**What is needed:** Work through the data below and copy out every line where "architecture" is found.

**Input data:**
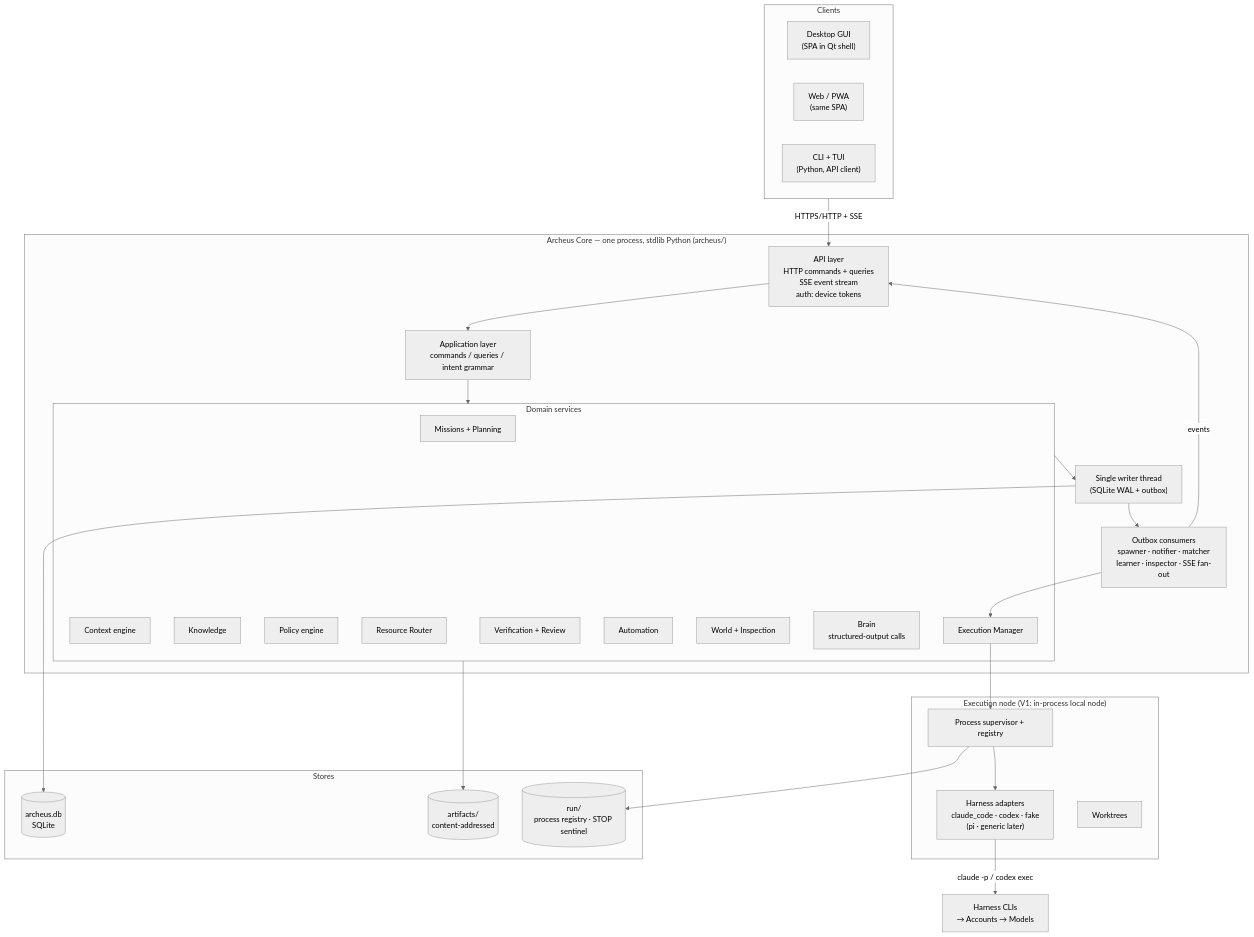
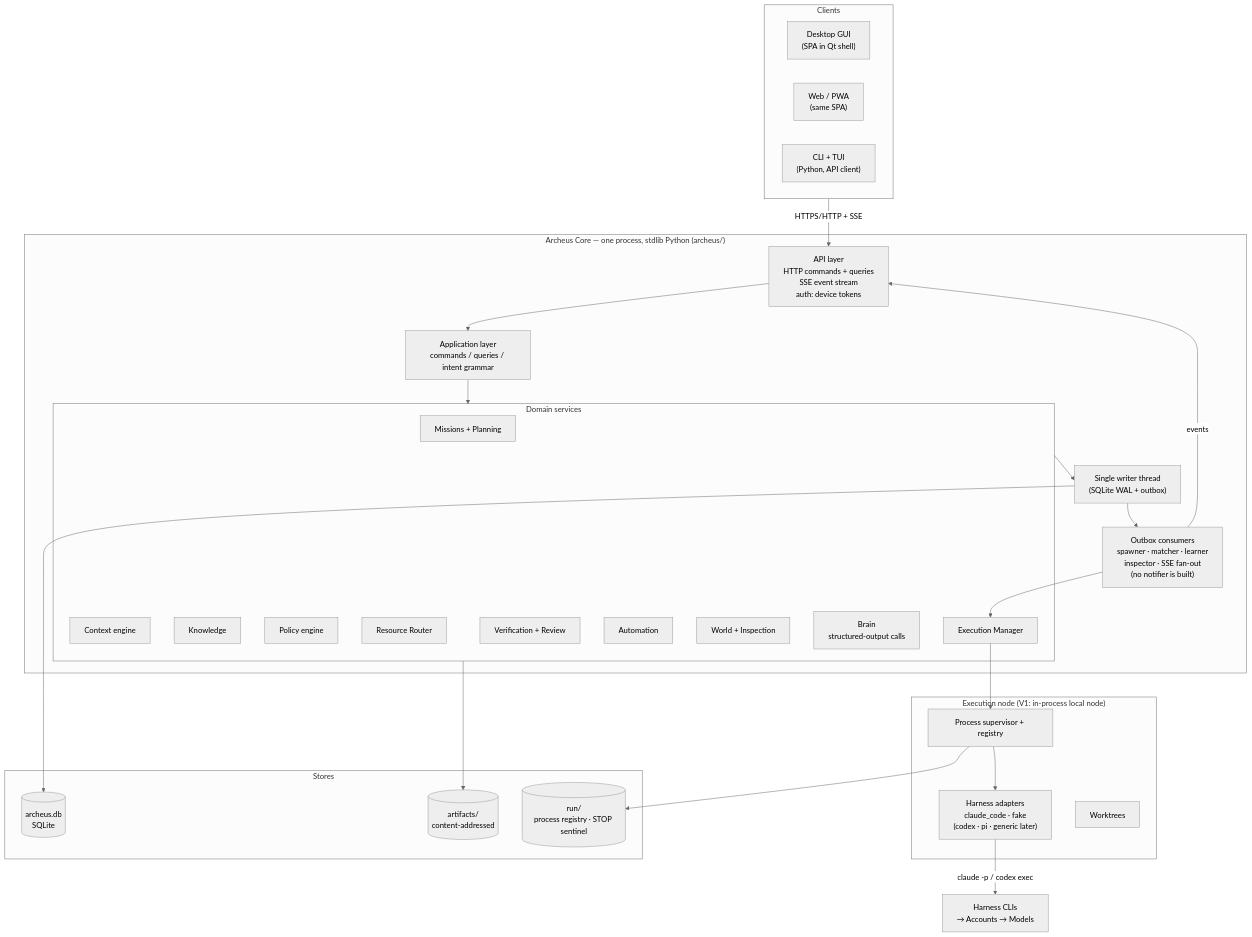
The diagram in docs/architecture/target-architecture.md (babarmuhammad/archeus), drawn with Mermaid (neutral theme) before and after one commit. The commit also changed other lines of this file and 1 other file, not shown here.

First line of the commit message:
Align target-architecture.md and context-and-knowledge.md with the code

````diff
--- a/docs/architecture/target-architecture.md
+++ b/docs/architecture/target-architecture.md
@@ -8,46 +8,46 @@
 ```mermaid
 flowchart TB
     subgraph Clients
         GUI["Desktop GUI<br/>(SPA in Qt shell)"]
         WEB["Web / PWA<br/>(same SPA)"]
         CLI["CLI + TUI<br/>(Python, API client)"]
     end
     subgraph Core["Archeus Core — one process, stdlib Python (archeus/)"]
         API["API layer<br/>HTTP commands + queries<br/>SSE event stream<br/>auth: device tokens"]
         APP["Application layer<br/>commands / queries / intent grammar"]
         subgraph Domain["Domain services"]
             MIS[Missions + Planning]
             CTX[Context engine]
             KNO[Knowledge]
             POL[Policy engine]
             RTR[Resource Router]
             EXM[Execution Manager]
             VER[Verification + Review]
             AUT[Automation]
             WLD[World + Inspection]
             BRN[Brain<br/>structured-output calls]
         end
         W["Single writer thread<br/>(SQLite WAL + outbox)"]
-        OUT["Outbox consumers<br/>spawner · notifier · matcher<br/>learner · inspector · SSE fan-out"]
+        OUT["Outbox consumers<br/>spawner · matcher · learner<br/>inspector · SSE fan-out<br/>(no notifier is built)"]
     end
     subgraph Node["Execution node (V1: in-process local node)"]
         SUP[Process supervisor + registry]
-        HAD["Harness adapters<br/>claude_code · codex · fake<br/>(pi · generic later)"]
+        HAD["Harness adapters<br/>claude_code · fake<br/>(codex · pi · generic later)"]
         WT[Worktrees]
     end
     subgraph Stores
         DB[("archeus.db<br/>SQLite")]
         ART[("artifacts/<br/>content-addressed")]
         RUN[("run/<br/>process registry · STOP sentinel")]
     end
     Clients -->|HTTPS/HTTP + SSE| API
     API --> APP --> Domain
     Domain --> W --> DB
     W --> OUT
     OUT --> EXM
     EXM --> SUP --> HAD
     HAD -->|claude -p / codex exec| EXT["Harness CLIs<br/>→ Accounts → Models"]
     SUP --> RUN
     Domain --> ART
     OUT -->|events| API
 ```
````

**Exercise answer:**
The diagram in docs/architecture/target-architecture.md (babarmuhammad/archeus), drawn with Mermaid (neutral theme) before and after one commit. The commit also changed other lines of this file and 1 other file, not shown here.
Align target-architecture.md and context-and-knowledge.md with the code
--- a/docs/architecture/target-architecture.md
+++ b/docs/architecture/target-architecture.md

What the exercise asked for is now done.